Task goal :: Using the entries below, copy out all lines where "this" is found.

Task input ::
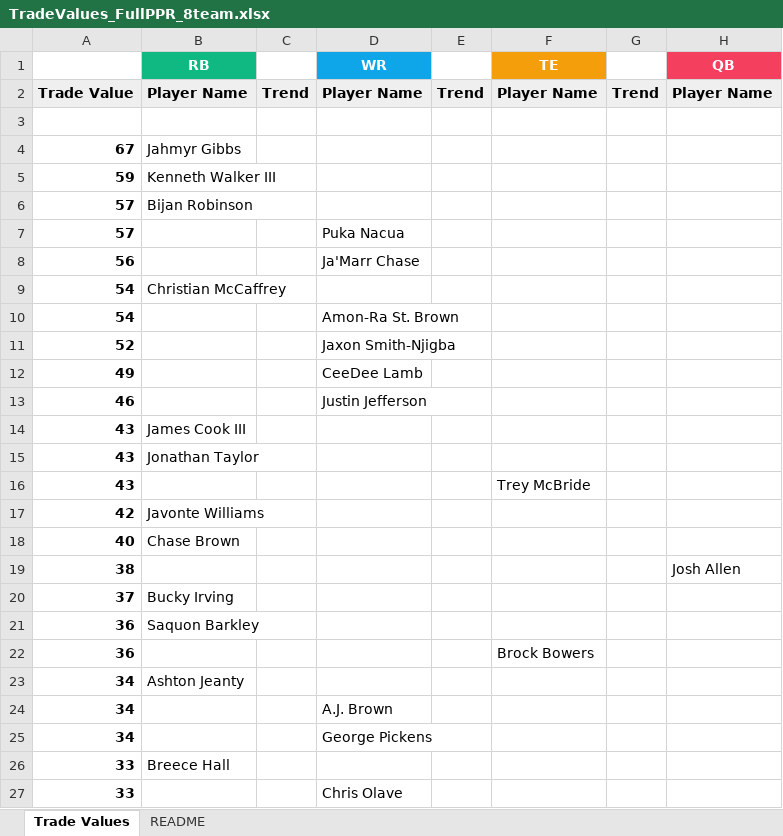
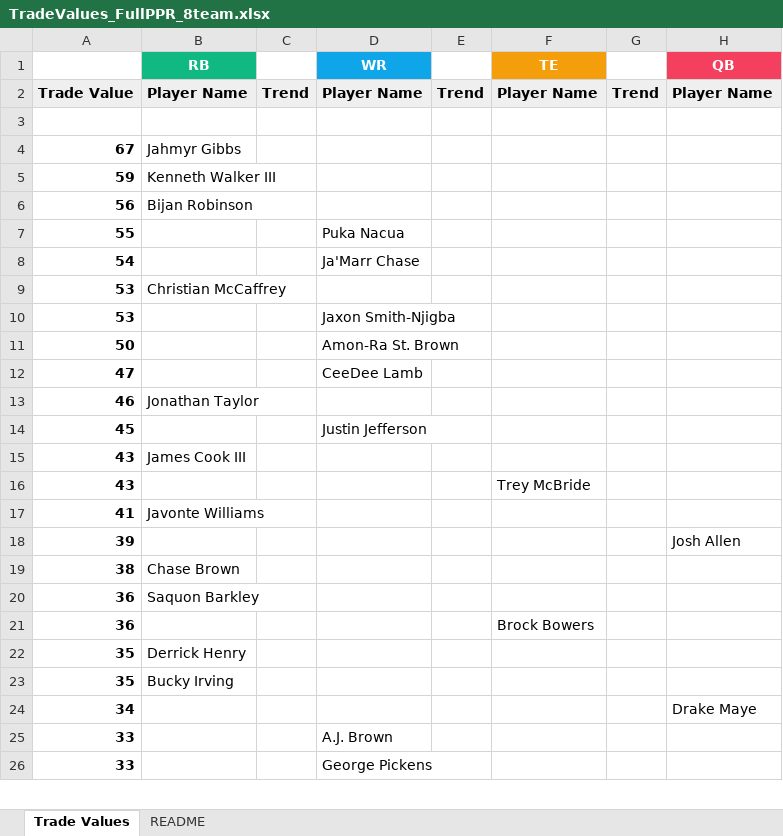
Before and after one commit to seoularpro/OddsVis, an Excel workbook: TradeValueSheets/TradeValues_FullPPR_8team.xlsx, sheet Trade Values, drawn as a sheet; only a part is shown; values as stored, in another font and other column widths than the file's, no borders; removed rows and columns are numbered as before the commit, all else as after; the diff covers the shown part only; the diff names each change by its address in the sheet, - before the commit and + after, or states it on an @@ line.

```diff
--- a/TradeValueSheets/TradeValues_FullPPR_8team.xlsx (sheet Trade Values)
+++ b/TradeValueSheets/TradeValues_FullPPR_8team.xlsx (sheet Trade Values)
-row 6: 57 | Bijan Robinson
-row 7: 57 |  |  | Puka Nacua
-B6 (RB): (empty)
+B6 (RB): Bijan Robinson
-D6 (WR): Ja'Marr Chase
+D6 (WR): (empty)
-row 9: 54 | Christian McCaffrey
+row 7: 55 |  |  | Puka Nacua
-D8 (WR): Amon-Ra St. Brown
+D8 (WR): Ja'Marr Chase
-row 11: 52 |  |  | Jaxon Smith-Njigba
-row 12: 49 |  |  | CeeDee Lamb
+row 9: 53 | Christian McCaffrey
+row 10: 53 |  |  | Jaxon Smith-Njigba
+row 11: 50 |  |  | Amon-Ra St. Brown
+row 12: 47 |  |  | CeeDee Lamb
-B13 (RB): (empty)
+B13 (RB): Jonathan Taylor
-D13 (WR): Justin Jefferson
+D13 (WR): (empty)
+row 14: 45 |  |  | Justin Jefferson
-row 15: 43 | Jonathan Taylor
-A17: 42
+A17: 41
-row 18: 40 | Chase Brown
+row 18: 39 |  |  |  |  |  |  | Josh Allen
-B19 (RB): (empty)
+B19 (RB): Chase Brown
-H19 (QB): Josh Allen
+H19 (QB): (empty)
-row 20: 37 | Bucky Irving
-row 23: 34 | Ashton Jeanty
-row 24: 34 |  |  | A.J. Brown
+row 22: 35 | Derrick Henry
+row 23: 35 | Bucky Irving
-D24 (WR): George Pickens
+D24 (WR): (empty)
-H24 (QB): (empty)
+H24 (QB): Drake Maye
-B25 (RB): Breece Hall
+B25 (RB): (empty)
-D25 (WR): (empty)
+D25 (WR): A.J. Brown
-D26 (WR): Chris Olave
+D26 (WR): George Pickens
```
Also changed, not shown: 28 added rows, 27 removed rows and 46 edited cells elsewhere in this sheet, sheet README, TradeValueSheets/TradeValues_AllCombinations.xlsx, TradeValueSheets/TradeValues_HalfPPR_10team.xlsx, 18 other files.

==

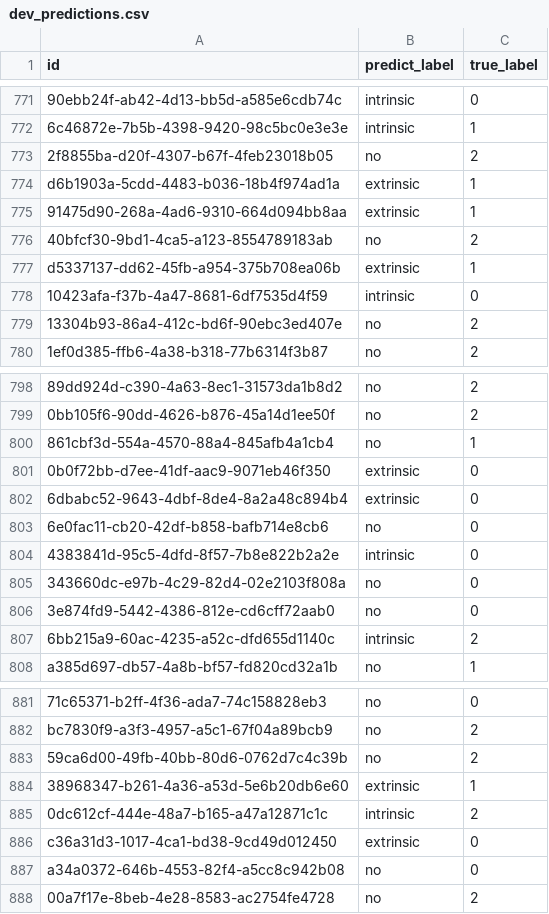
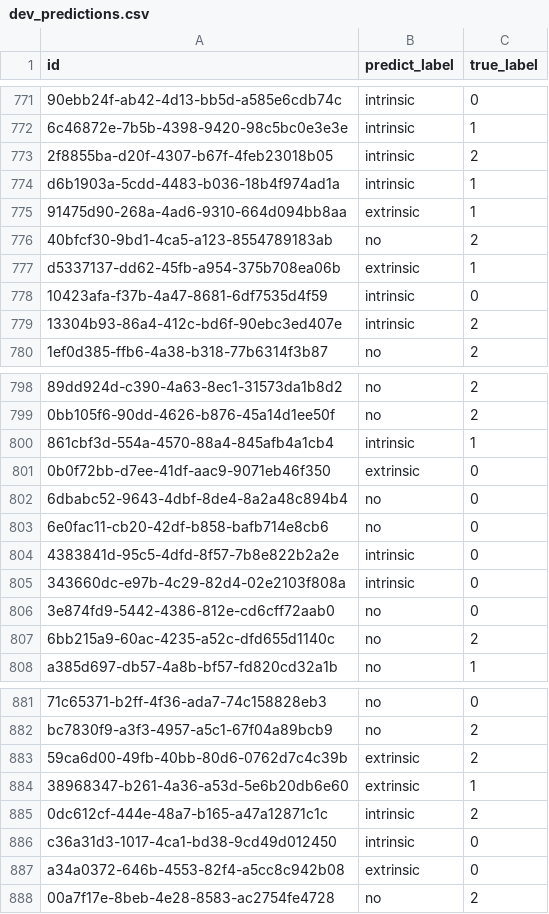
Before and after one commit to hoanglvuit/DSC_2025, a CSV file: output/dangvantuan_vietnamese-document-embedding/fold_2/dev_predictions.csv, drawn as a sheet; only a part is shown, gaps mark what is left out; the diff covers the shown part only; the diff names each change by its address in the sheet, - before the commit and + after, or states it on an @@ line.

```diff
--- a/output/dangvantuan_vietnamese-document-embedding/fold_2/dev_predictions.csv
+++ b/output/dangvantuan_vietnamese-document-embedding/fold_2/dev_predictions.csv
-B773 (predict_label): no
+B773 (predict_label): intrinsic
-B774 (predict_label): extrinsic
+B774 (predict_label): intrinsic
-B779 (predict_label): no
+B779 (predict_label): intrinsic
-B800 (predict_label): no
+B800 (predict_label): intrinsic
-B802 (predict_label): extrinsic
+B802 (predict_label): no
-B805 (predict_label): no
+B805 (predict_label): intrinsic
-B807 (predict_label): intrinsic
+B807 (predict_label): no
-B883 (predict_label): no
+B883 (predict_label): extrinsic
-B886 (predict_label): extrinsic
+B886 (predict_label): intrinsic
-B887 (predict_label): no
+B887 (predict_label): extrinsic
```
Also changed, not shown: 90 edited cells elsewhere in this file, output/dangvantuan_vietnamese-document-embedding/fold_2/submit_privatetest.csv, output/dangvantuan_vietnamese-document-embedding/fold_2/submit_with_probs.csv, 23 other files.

Answer box ::
Also changed, not shown: 28 added rows, 27 removed rows and 46 edited cells elsewhere in this sheet, sheet README, TradeValueSheets/TradeValues_AllCombinations.xlsx, TradeValueSheets/TradeValues_HalfPPR_10team.xlsx, 18 other files.
Also changed, not shown: 90 edited cells elsewhere in this file, output/dangvantuan_vietnamese-document-embedding/fold_2/submit_privatetest.csv, output/dangvantuan_vietnamese-document-embedding/fold_2/submit_with_probs.csv, 23 other files.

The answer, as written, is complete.